I have always joked that I would one day take a blank canvas to a popular art museum and have them pay me millions of pounds for my genius. I am probably not the first to make such a witty observation of modern art, however on a recent visit to the Tate Modern I was confronted with just that – three blank canvases. I didn’t even read the little card explaining it because unless it said ‘this is taking the Mickey out of modern art,’ it was absurd, and frankly I doubt very much that’s what it said. This is just the most extreme example of a series of questionable ‘artworks’ that are scattered between very clever and very beautiful pieces that are a great testament to the way art has developed over the decades. Considering I am fairly open minded and enjoy even some of the more curious pieces, I like to think it would take a lot for me to say ‘okay, that really is ridiculous’ and I am beginning to wonder how we draw our lines.

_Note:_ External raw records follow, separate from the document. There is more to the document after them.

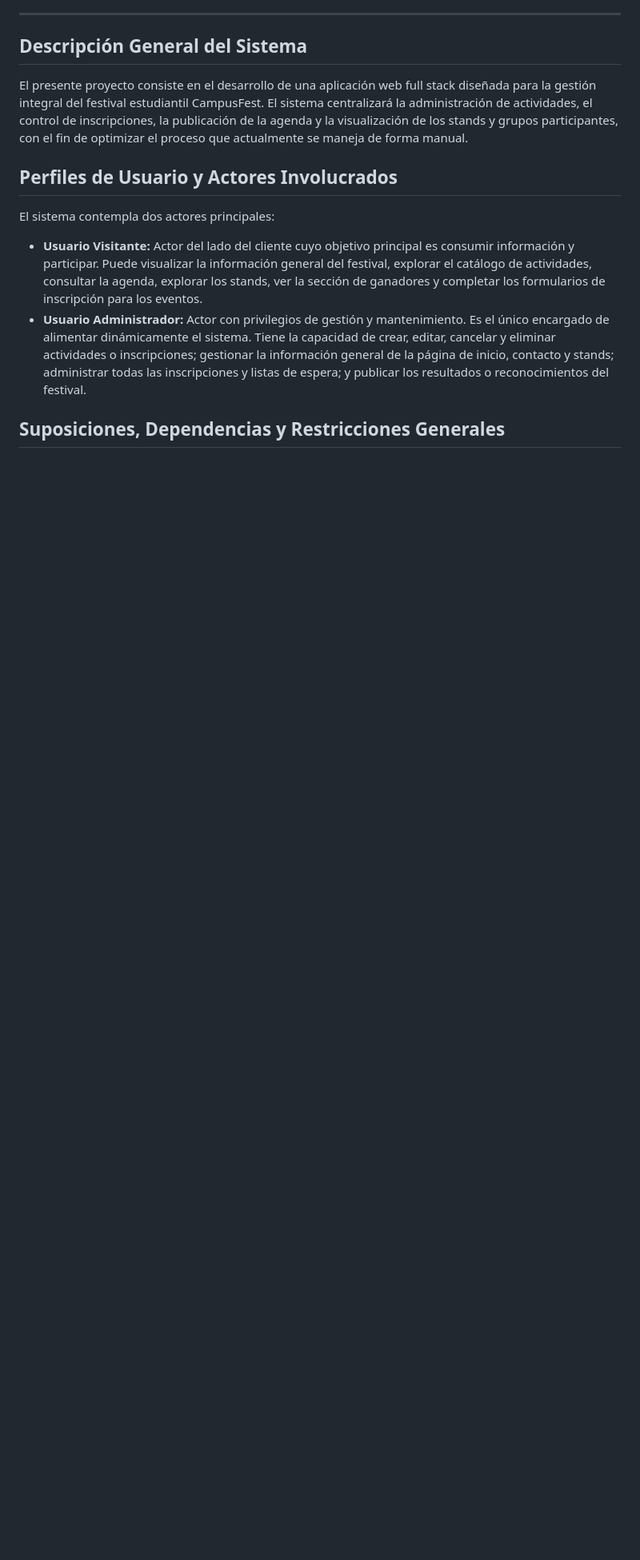
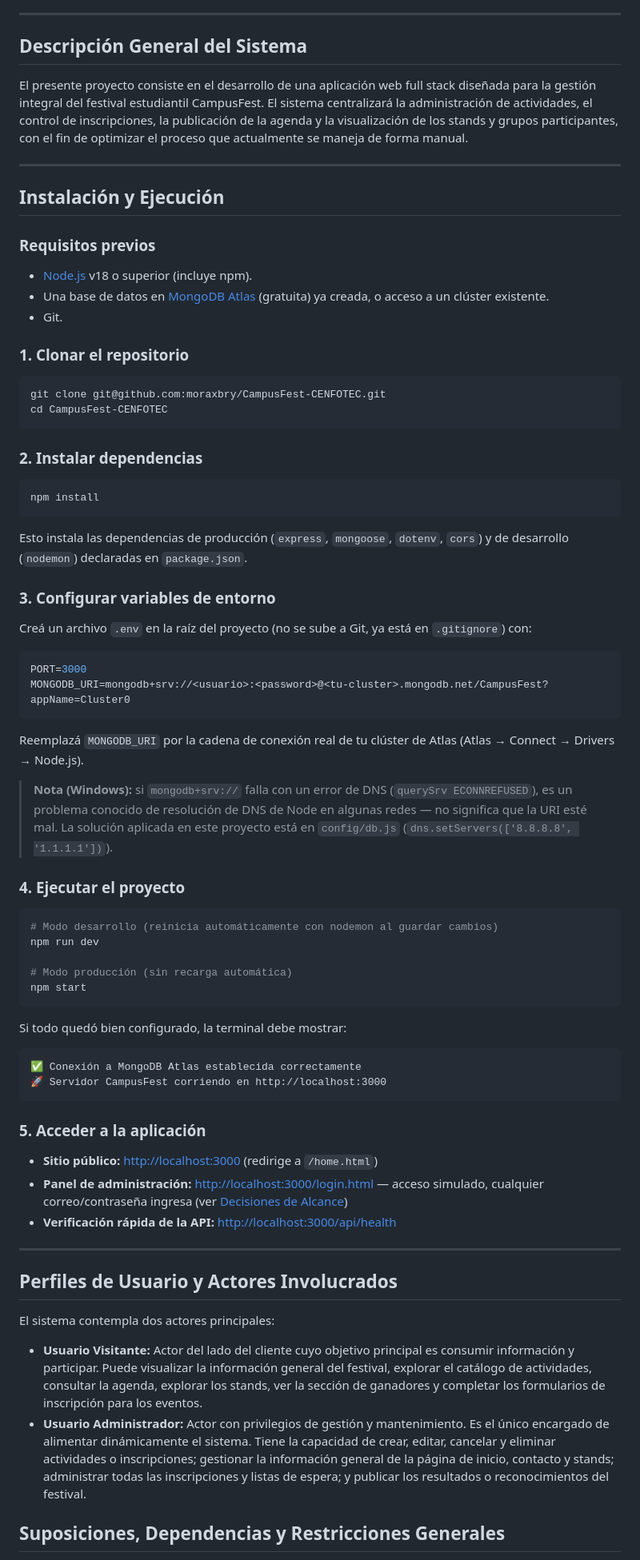
Before and after one commit to moraxbry/CampusFest-CENFOTEC, a Markdown page: README.md, the part around one of its changes. Shown at 80% size. Rendered like a GitHub page; blank space fills up the shorter version.

Commit message:
docs(readme): add installation and run instructions, fix broken docs links

````diff
--- a/README.md
+++ b/README.md
@@ -11,6 +11,69 @@ Desarrollada para "Proyecto Integrador I" de la Universidad CENFOTEC.
 ## Descripción General del Sistema
 
 El presente proyecto consiste en el desarrollo de una aplicación web full stack diseñada para la gestión integral del festival estudiantil CampusFest. El sistema centralizará la administración de actividades, el control de inscripciones, la publicación de la agenda y la visualización de los stands y grupos participantes, con el fin de optimizar el proceso que actualmente se maneja de forma manual.
+
+---
+
+## Instalación y Ejecución
+
+### Requisitos previos
+
+* [Node.js](https://nodejs.org/) v18 o superior (incluye npm).
+* Una base de datos en [MongoDB Atlas](https://www.mongodb.com/atlas) (gratuita) ya creada, o acceso a un clúster existente.
+* Git.
+
+### 1. Clonar el repositorio
+
+```bash
+git clone git@github.com:moraxbry/CampusFest-CENFOTEC.git
+cd CampusFest-CENFOTEC
+```
+
+### 2. Instalar dependencias
+
+```bash
+npm install
+```
+
+Esto instala las dependencias de producción (`express`, `mongoose`, `dotenv`, `cors`) y de desarrollo (`nodemon`) declaradas en `package.json`.
+
+### 3. Configurar variables de entorno
+
+Creá un archivo `.env` en la raíz del proyecto (no se sube a Git, ya está en `.gitignore`) con:
+
+```env
+PORT=3000
+MONGODB_URI=mongodb+srv://<usuario>:<password>@<tu-cluster>.mongodb.net/CampusFest?appName=Cluster0
+```
+
+Reemplazá `MONGODB_URI` por la cadena de conexión real de tu clúster de Atlas (Atlas → Connect → Drivers → Node.js).
+
+> **Nota (Windows):** si `mongodb+srv://` falla con un error de DNS (`querySrv ECONNREFUSED`), es un problema conocido de resolución de DNS de Node en algunas redes — no significa que la URI esté mal. La solución aplicada en este proyecto está en `config/db.js` (`dns.setServers(['8.8.8.8', '1.1.1.1'])`).
+
+### 4. Ejecutar el proyecto
+
+```bash
+# Modo desarrollo (reinicia automáticamente con nodemon al guardar cambios)
+npm run dev
+
+# Modo producción (sin recarga automática)
+npm start
+```
+
+Si todo quedó bien configurado, la terminal debe mostrar:
+
+```
+✅ Conexión a MongoDB Atlas establecida correctamente
+🚀 Servidor CampusFest corriendo en http://localhost:3000
+```
+
+### 5. Acceder a la aplicación
+
+* **Sitio público:** [http://localhost:3000](http://localhost:3000) (redirige a `/home.html`)
+* **Panel de administración:** [http://localhost:3000/login.html](http://localhost:3000/login.html) — acceso simulado, cualquier correo/contraseña ingresa (ver [Decisiones de Alcance](#decisiones-de-alcance-tomadas-durante-el-desarrollo))
+* **Verificación rápida de la API:** [http://localhost:3000/api/health](http://localhost:3000/api/health)
+
+---
 
 ## Perfiles de Usuario y Actores Involucrados
 
````
Also changed, not shown: other parts of README.md (+3 -1 lines).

When does it stop being art? Who decides? If just anyone filled a large room with car bumpers suspended by human hair would it still be genius, or does it depend on the artist? A bunch of paper mache hands sticking out of an elephant? A tube overflowing with fairy liquid bubbles? (Two of those are actual exhibits in the Tate Modern and one I made up, I wonder if you can guess which one?) Sometimes you think ‘I am either very stupid and missing a very intelligent point or this really is nuts and everyone’s pretending to understand’. I don’t know; perhaps it doesn’t matter and that’s the point, but I worry that if no one calls it out when it goes too far artists will just descend into mindlessly throwing biscuits at a wall and screaming ‘CAPITALISM’ and that will be the absolute pinnacle of artistic clarity. Or an exhibition will simply be an entirely empty room and its creator will be branded ‘a modern Turner’ and win the Nobel prize for art. I want desperately for art to be clever and thought-provoking, a refuge from some of the mindless pain we see in day to day life, and to change things in the process, but if that happened we would lose all hope of this happening. Who knows, but if that happens I’ve got some great ideas for pieces involving sticking gloves on walls, if any rich old men would like to commission me.